TASK DESCRIPTION: Which lines of the records below contain the word "réel"? Copy each of them out.

------

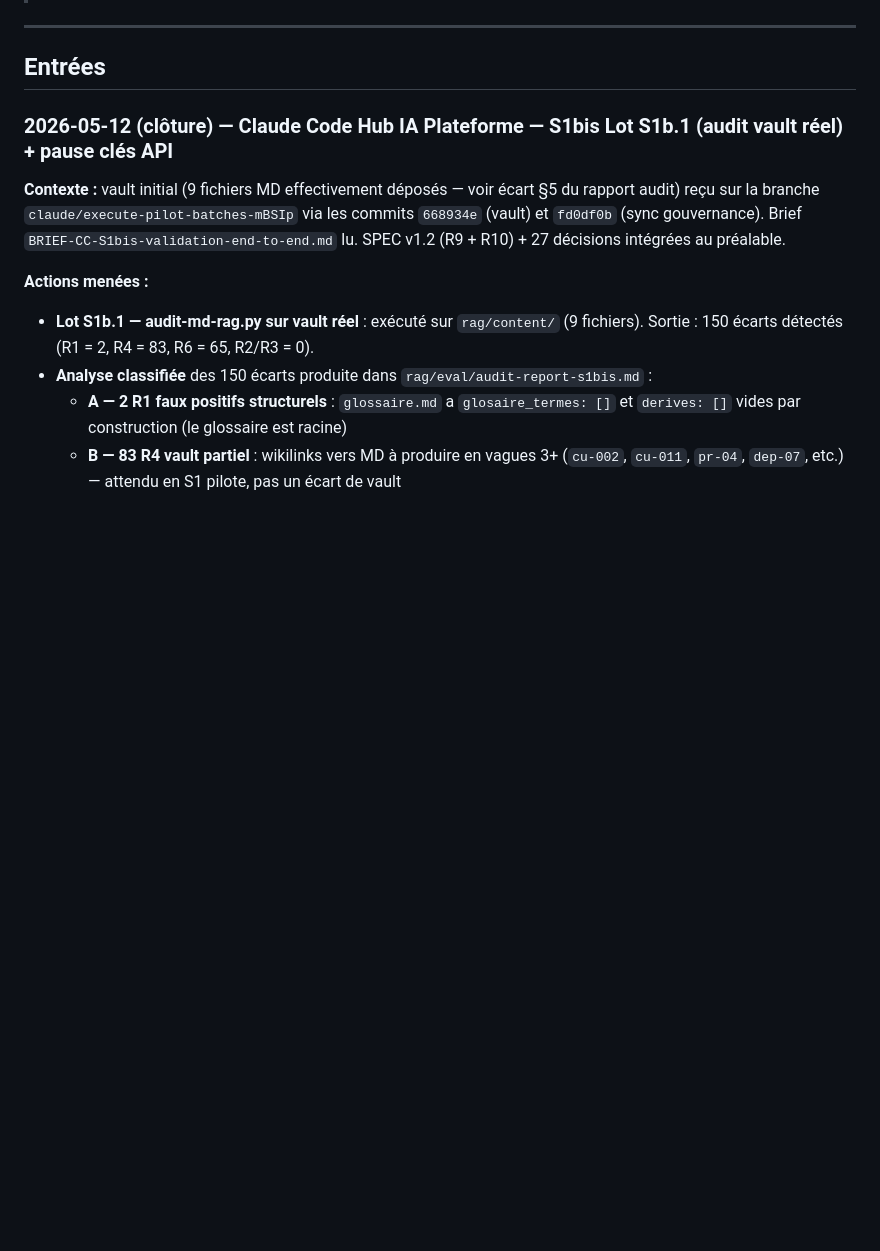
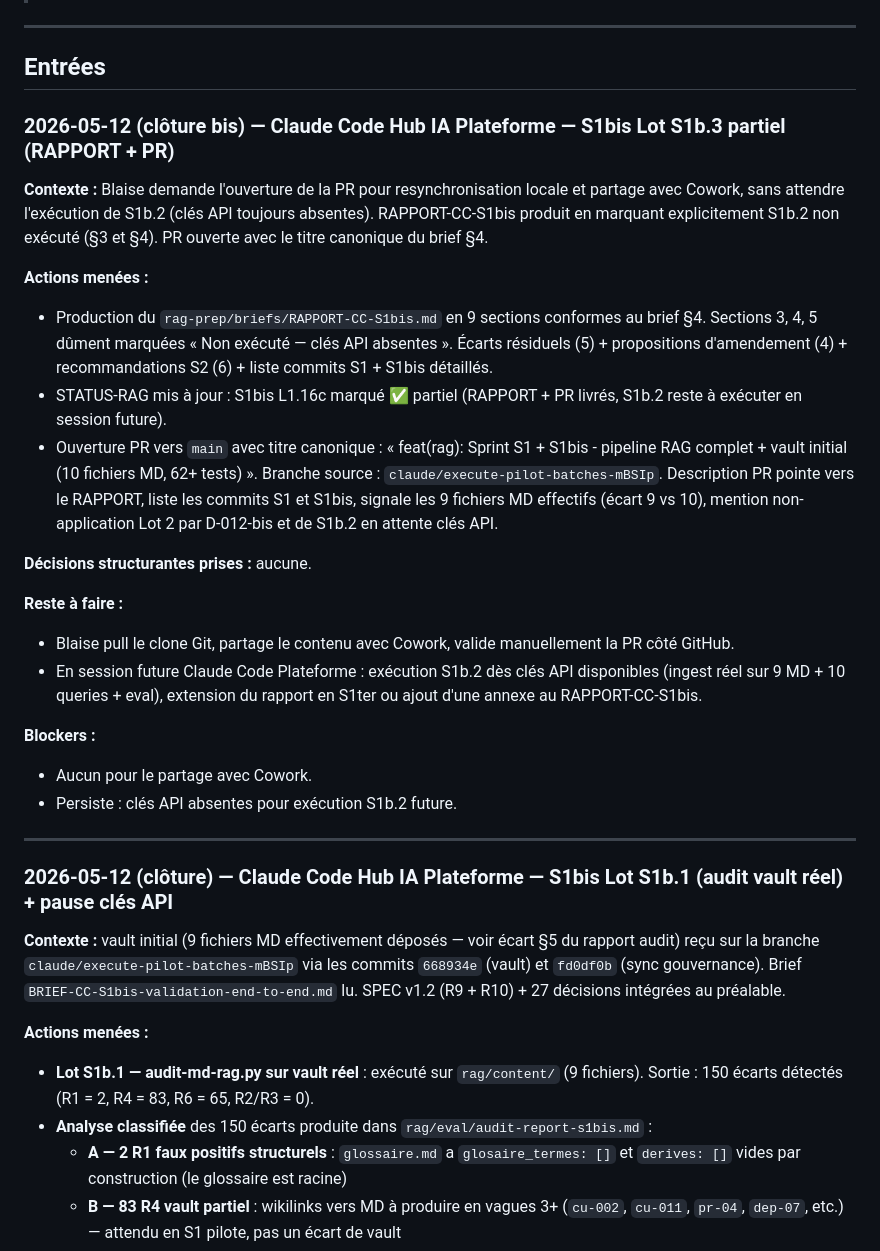
Before and after one commit to LumenBot/hub-ia, a Markdown page: rag-prep/JOURNAL-POC-RAG.md, the part around the change. Rendered like a GitHub page; blank space fills up the shorter version.

```diff
--- a/rag-prep/JOURNAL-POC-RAG.md
+++ b/rag-prep/JOURNAL-POC-RAG.md
@@ -10,6 +10,27 @@
 ---
 
 ## Entrées
+
+### 2026-05-12 (clôture bis) — Claude Code Hub IA Plateforme — S1bis Lot S1b.3 partiel (RAPPORT + PR)
+
+**Contexte :** Blaise demande l'ouverture de la PR pour resynchronisation locale et partage avec Cowork, sans attendre l'exécution de S1b.2 (clés API toujours absentes). RAPPORT-CC-S1bis produit en marquant explicitement S1b.2 non exécuté (§3 et §4). PR ouverte avec le titre canonique du brief §4.
+
+**Actions menées :**
+- Production du `rag-prep/briefs/RAPPORT-CC-S1bis.md` en 9 sections conformes au brief §4. Sections 3, 4, 5 dûment marquées « Non exécuté — clés API absentes ». Écarts résiduels (5) + propositions d'amendement (4) + recommandations S2 (6) + liste commits S1 + S1bis détaillés.
+- STATUS-RAG mis à jour : S1bis L1.16c marqué ✅ partiel (RAPPORT + PR livrés, S1b.2 reste à exécuter en session future).
+- Ouverture PR vers `main` avec titre canonique : « feat(rag): Sprint S1 + S1bis - pipeline RAG complet + vault initial (10 fichiers MD, 62+ tests) ». Branche source : `claude/execute-pilot-batches-mBSIp`. Description PR pointe vers le RAPPORT, liste les commits S1 et S1bis, signale les 9 fichiers MD effectifs (écart 9 vs 10), mention non-application Lot 2 par D-012-bis et de S1b.2 en attente clés API.
+
+**Décisions structurantes prises :** aucune.
+
+**Reste à faire :**
+- Blaise pull le clone Git, partage le contenu avec Cowork, valide manuellement la PR côté GitHub.
+- En session future Claude Code Plateforme : exécution S1b.2 dès clés API disponibles (ingest réel sur 9 MD + 10 queries + eval), extension du rapport en S1ter ou ajout d'une annexe au RAPPORT-CC-S1bis.
+
+**Blockers :**
+- Aucun pour le partage avec Cowork.
+- Persiste : clés API absentes pour exécution S1b.2 future.
+
+---
 
 ### 2026-05-12 (clôture) — Claude Code Hub IA Plateforme — S1bis Lot S1b.1 (audit vault réel) + pause clés API
 
```
Also changed, not shown: rag-prep/STATUS-RAG.md (+2 -1 lines), rag-prep/briefs/RAPPORT-CC-S1bis.md (added, +202 -0 lines).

------

EXERCISE RESPONSE:
+- En session future Claude Code Plateforme : exécution S1b.2 dès clés API disponibles (ingest réel sur 9 MD + 10 queries + eval), extension du rapport en S1ter ou ajout d'une annexe au RAPPORT-CC-S1bis.
 ### 2026-05-12 (clôture) — Claude Code Hub IA Plateforme — S1bis Lot S1b.1 (audit vault réel) + pause clés API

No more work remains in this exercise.